* Task details:
Among the entries below, how many lines include "definecolor"? Answer with the number only.

--- Data extracts Enclosed Below ---

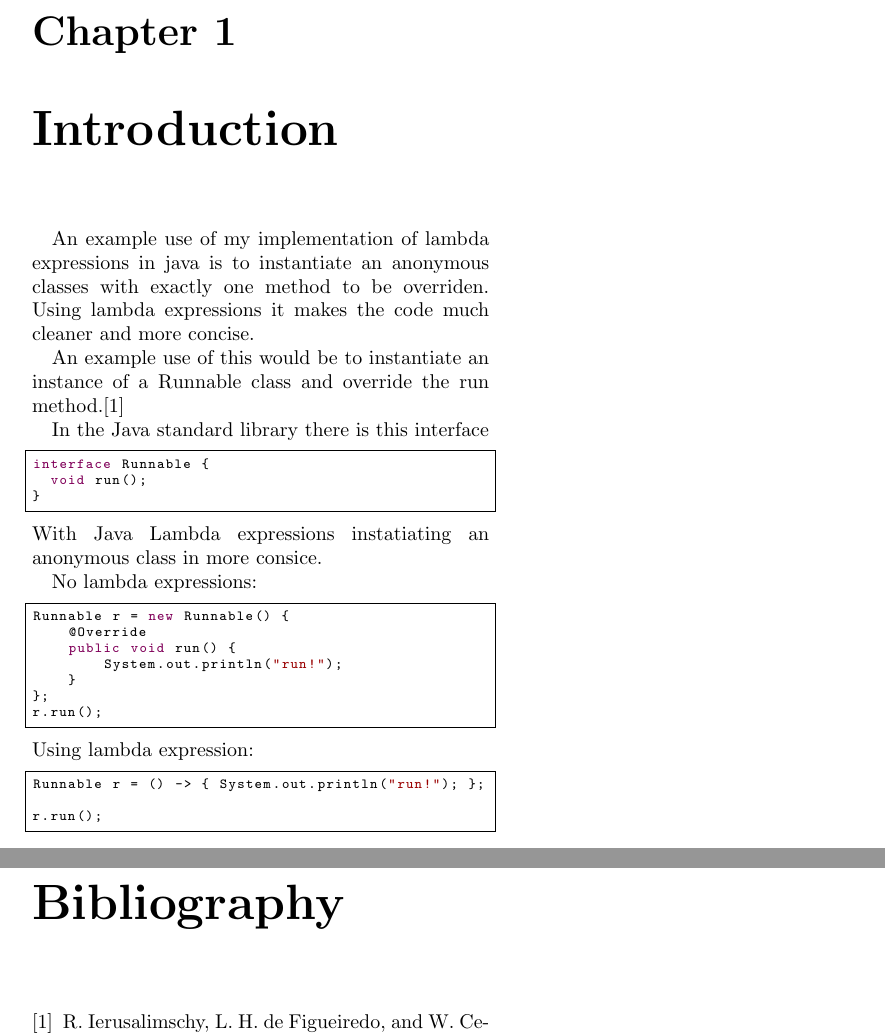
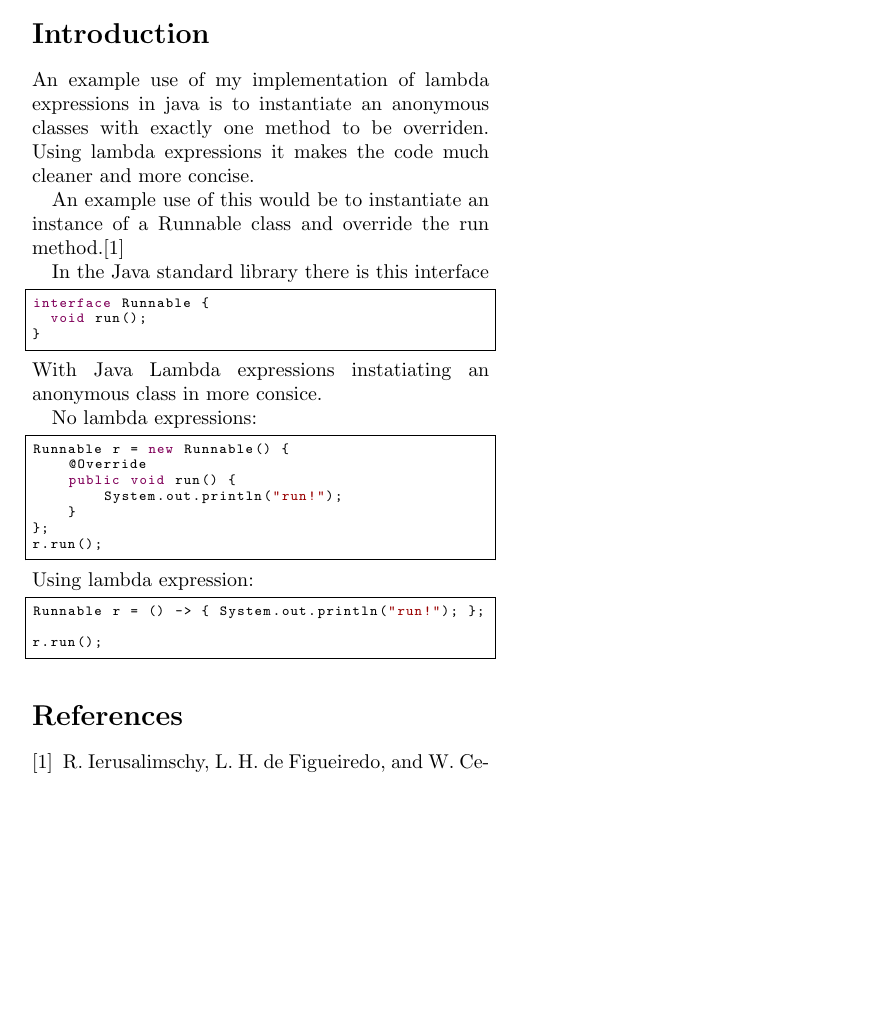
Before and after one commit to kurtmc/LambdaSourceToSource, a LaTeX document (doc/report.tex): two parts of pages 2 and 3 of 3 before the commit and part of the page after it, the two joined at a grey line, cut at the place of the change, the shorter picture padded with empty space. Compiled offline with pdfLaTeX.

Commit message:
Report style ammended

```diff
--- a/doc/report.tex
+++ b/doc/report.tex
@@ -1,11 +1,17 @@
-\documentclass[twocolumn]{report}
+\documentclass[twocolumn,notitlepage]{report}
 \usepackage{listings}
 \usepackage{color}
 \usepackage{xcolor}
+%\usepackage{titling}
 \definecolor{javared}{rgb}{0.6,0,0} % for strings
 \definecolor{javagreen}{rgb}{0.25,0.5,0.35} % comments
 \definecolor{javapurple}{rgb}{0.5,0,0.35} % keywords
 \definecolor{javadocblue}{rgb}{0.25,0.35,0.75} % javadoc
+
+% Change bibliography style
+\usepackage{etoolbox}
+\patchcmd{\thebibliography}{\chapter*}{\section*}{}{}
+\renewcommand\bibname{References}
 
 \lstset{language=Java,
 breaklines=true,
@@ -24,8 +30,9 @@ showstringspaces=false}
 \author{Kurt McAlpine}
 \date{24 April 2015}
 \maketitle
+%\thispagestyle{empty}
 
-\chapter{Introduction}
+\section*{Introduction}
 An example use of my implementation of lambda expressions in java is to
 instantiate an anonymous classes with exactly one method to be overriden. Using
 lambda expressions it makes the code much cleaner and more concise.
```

--- End of Enclosed Data extracts ---

* Exercise answer:
4